Under the circumstances, China may be hard-pressed to meet its pledge to buy an additional $200 billion of U.S. goods over the next two years, which was part of the phase-one trade deal.
Economists at Standard Chartered expect the effect of the virus to cut China’s first-quarter real gross domestic product growth from 6% to 4.5%. In light of China’s important role in global manufacturing and trade, not to mention its increasingly large market for consumer goods, the spillover effect on the U.S. is likely to lower real GDP in the first quarter by 0.4 to 0.5 percentage point, to be mostly made up in subsequent quarters, according to Goldman Sachs economists.
On the good news front, the Institute for Supply Management’s purchasing managers index rose above 50 in January for the first time since July. A reading of 50 above suggests manufacturing activity is expanding. The index for new orders, new export orders and production all showed sizeable jumps.
At the same time, the global manufacturing PMI, produced by IHS Markit, rose to a nine-month high of 50.4 last month, just above the dividing line between expansion and contraction.
In both cases, responses to the surveys don’t adequately reflect the latest news on the rapid spread of the coronavirus, which last week was declared a public health emergency of international concern by the World Health Organization.
When stocks were slumping last week, the bond market added to the concern with a warning of its own. The yield curve, or the spread between the policy rate and long-term Treasury yield, was flirting with inversion again, which, if it were to deepen and persist, would be a recession omen, with a long lead time.
The stock market’s rebound has sent bonds into retreat, steepening the curve for now. Still, the odds of a rate cut this year have increased from a month ago — although the probability has been pared in light of the stock market’s feel-good attitude this week.
Financial markets aren’t epidemiologists, so they can only guess at the extent and magnitude of the virus and whether it will be labeled a pandemic. So far, most of the cases and almost all of the deaths have been confined to China.
You would never know from looking at the stock market that such a threat is real. At times, U.S. stocks seem to behave less like risk assets and more like a safe haven. While the first response on bad news is to sell, on reflection the second impulse is to buy.
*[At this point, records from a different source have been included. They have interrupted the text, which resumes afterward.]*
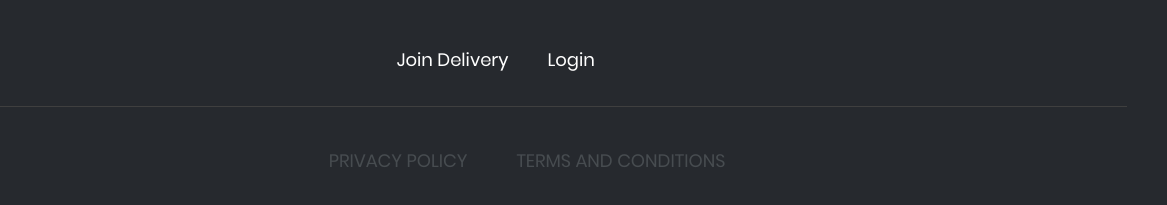
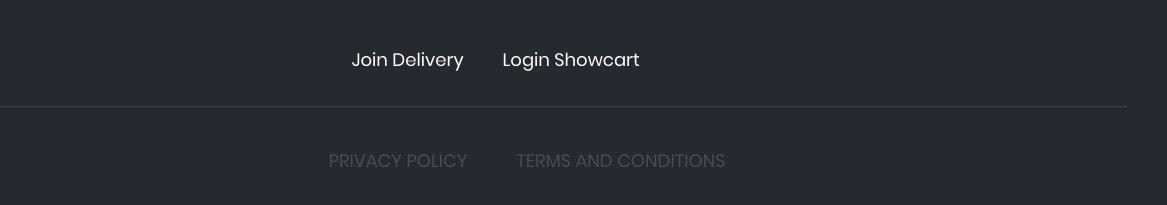
Before and after one commit to derudra/showcart, a plain HTML site: page index.html in a window 1280 px wide. Shown: the part 1206-1411 px from the top of the page, 113-1280 px from the left. Drawn offline with Linux system fonts and the light colour scheme.

Commit message:
Update index.html
contact btn for delivery

```diff
--- a/index.html
+++ b/index.html
@@ -80,7 +80,7 @@
 <div class="col-sm-12 col-md-7">
 <ul class="features">
 	<li><a href="https://api.whatsapp.com/send?phone=+917994265925&text=Hi, I'm intrested to join as a showcart delivery partner">Join Delivery</a></li>
-     <li><a href="https://www.showcart.in/?showLoginModal=true">Login</a></li>
+     <li><a href="https://www.showcart.in/?showLoginModal=true">Login Showcart</a></li>
 </ul>
 </div>
 
```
Perhaps that owes to the embedded belief that the Federal Reserve will do whatever it takes to rescue the economy from any untoward effects of the coronavirus.
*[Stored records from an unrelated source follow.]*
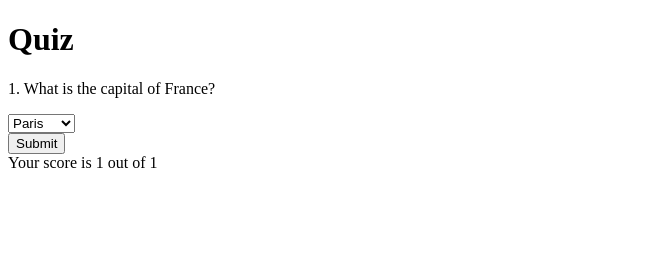
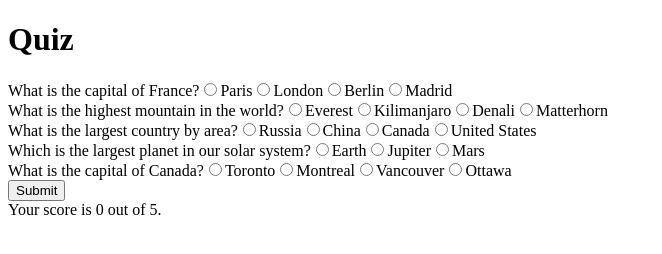
Before and after one commit to acciojob/quiz-with-session-warishshahbaz, a website: page main.html in a window 1280 px wide. Both pictures are taken after a click on the button "Submit". Shown: the whole page, without its empty margins (0-662 px from the left). Drawn offline with Linux system fonts and the light colour scheme.

Commit message:
created a submission

```diff
--- a/main.html
+++ b/main.html
@@ -1,12 +1,12 @@
 <!DOCTYPE html>
-<html lang="en">
-<head>
-  <meta charset="UTF-8">
-  <meta name="viewport" content="width=device-width, initial-scale=1.0">
-  <title>Quiz</title>
-</head>
-<body>
-    <!-- do not change this code -->
+
+<html>
+  <head>
+    <link rel="stylesheet" href="styles.css" />
+  </head>
+
+  <body>
+    <!-- the entire body must be written by student -->
     <h1>Quiz</h1>
     <div id="questions"></div>
     <button id="submit">Submit</button>
--- a/script.js
+++ b/script.js
@@ -1,58 +1,89 @@
-document.addEventListener('DOMContentLoaded', function() {
-  const questionsContainer = document.getElementById('questions');
-  const submitButton = document.getElementById('submit');
-  const scoreContainer = document.getElementById('score');
+const questions = [
+  {
+    question: "What is the capital of France?",
+    choices: ["Paris", "London", "Berlin", "Madrid"],
+    answer: "Paris",
+  },
+  {
+    question: "What is the highest mountain in the world?",
+    choices: ["Everest", "Kilimanjaro", "Denali", "Matterhorn"],
+    answer: "Everest",
+  },
+  {
+    question: "What is the largest country by area?",
+    choices: ["Russia", "China", "Canada", "United States"],
+    answer: "Russia",
+  },
+  {
+    question: "Which is the largest planet in our solar system?",
+    choices: ["Earth", "Jupiter", "Mars"],
+    answer: "Jupiter",
+  },
+  {
+    question: "What is the capital of Canada?",
+    choices: ["Toronto", "Montreal", "Vancouver", "Ottawa"],
+    answer: "Ottawa",
+  },
+];
 
-  const questions = [
-    {
-      question: 'What is the capital of France?',
-      options: ['Paris', 'London', 'Berlin', 'Rome'],
-      answer: 'Paris'
-    },
-    // Add more questions here...
-  ];
+const submitButton = document.getElementById("submit");
+const questionsElement = document.getElementById("questions");
 
-  // Initialize quiz
-  function initQuiz() {
-    let html = '';
-    questions.forEach((question, index) => {
-      html += `
-        <div>
-          <p>${index + 1}. ${question.question}</p>
-          <select id="select${index}" name="answer">
-            ${question.options.map(option => `<option value="${option}">${option}</option>`).join('')}
-          </select>
-        </div>`;
-    });
-    questionsContainer.innerHTML = html;
+// Get the saved progress from session storage
+const savedProgress = JSON.parse(sessionStorage.getItem("progress"));
+// Submit the quiz and show the score
+submitButton.addEventListener("click", showScore);
+
+// If there is saved progress, use it. Otherwise, start from the beginning.
+let userAnswers = savedProgress ? savedProgress : [];
+function renderQuestions() {
+  for (let i = 0; i < questions.length; i++) {
+    const question = questions[i];
+    const questionElement = document.createElement("div");
+    const questionText = document.createTextNode(question.question);
+    questionElement.appendChild(questionText);
+    for (let j = 0; j < question.choices.length; j++) {
+      const choice = question.choices[j];
+      const choiceElement = document.createElement("input");
+      choiceElement.setAttribute("type", "radio");
+      choiceElement.setAttribute("name", `question-${i}`);
+      choiceElement.setAttribute("value", choice);
+      if (userAnswers[i] === choice) {
+        choiceElement.setAttribute("checked", true);
+      }
+      const choiceText = document.createTextNode(choice);
+      questionElement.appendChild(choiceElement);
+      questionElement.appendChild(choiceText);
+    }
+    questionsElement.appendChild(questionElement);
   }
-
-  // Save progress to session storage
-  function saveProgress() {
-    questions.forEach((question, index) => {
-      const selectElement = document.getElementById(`select${index}`);
-      const selectedOption = selectElement.value;
-      sessionStorage.setItem(`progress${index}`, selectedOption);
+}
+// Save the user's answer when they select a choice
+function saveAnswers() {
+  const choiceElements = document.querySelectorAll("input[type=radio]");
+  for (let i = 0; i < choiceElements.length; i++) {
+    const choiceElement = choiceElements[i];
+    choiceElement.addEventListener("change", function (event) {
+      const answer = event.target.value;
+      userAnswers[parseInt(event.target.name.split("-")[1], 10)] = answer;
+      sessionStorage.setItem("progress", JSON.stringify(userAnswers));
     });
   }
+}
 
-  // Calculate and display the score
-  function calculateScore() {
-    let score = 0;
-    questions.forEach((question, index) => {
-      const selectedOption = sessionStorage.getItem(`progress${index}`);
-      if (selectedOption === question.answer) {
-        score++;
-      }
-    });
-    scoreContainer.textContent = `Your score is ${score} out of ${questions.length}`;
-    localStorage.setItem('score', score);
+function showScore() {
+  let score = 0;
+  for (let i = 0; i < questions.length; i++) {
+    const question = questions[i];
+    const userAnswer = userAnswers[i];
+    if (userAnswer === question.answer) {
+      score++;
+    }
   }
+  localStorage.setItem("score", score);
+  const scoreElement = document.getElementById("score");
+  scoreElement.innerText = `Your score is ${score} out of ${questions.length}.`;
+}
 
-  initQuiz();
-
-  submitButton.addEventListener('click', function() {
-    saveProgress();
-    calculateScore();
-  });
-});
+renderQuestions();
+saveAnswers();
```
Then there’s the fact that the U.S. economy has outperformed much of the developed world since the Great Recession, increasing the appeal of its stock market.
Still, trend-like growth of 2% isn’t that great with a possible pandemic staring you in the face. The trade war is far from over, with President Donald Trump cooking up new and different ways to penalize other countries.
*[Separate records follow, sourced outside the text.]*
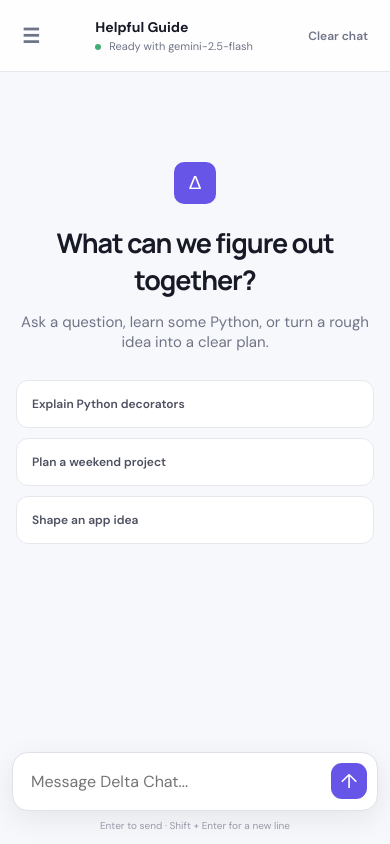
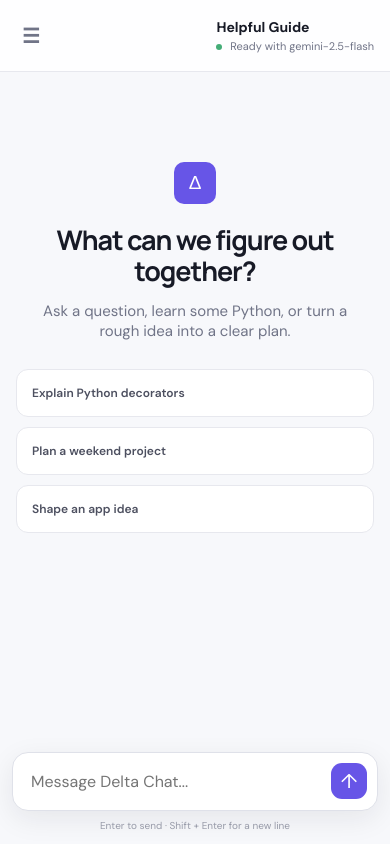
Before and after one commit to dana-khaing/Delta-ChatBot, a Flask app: page / in a window 390 px wide. Run offline with Flask 3, Linux system fonts and the light colour scheme.

Commit message:
Fix mobile chat layout

```diff
--- a/static/styles.css
+++ b/static/styles.css
@@ -11,6 +11,10 @@
 }
 
 * { box-sizing: border-box; }
+
+html, body {
+  overflow-x: hidden;
+}
 
 body {
   margin: 0;
@@ -140,11 +144,14 @@ h1 { margin: 0; font-family: Manrope, sans-serif; font-size: clamp(27px, 3vw, 40
   .sidebar { position: fixed; inset: 0 auto 0 0; width: 270px; transform: translateX(-100%); transition: transform .2s ease; }
   .sidebar.open { transform: translateX(0); }
   .scrim.show { position: fixed; z-index: 3; inset: 0; display: block; background: rgba(11,14,26,.42); }
-  .chat-panel { height: 100dvh; }
+  .chat-panel { width: 100vw; height: 100dvh; overflow: hidden; }
   .topbar { padding: 10px 16px; }
   .menu-button { display: block; }
+  .clear-button { display: none; }
   .conversation { padding: 22px 16px 10px; }
-  .welcome { margin-top: 8vh; }
+  .welcome { width: 100%; max-width: 100%; margin-top: 8vh; }
+  .welcome h1 { font-size: 27px; line-height: 1.18; overflow-wrap: anywhere; }
+  .welcome p { max-width: 340px; }
   .suggestions { grid-template-columns: 1fr; }
-  .composer { width: calc(100% - 24px); margin-bottom: 12px; }
+  .composer { width: calc(100vw - 24px); margin-bottom: 12px; }
 }
```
More trade tensions
A new Commerce Department rule will allow companies to pursue tariffs on overseas competitors for what they perceive to be currency manipulation.
Despite the trade truce with China, the U.S. still has tariffs on some $360 billion of its imports.
This is all happening at a time when business investment in the U.S. has contracted for three consecutive quarters: something that last occurred during the Great Recession. And while the U.S. consumer carried the economy last year, the three-legged stool is starting to look wobbly.
Then again, as some analysts have suggested, the stock market’s appeal may be nothing more complicated than what the acronyms suggest: FOMO, for fear of missing out; and TINA, for there is no alternative.
To that I would offer another acronym: SCIW, for some caution is warranted.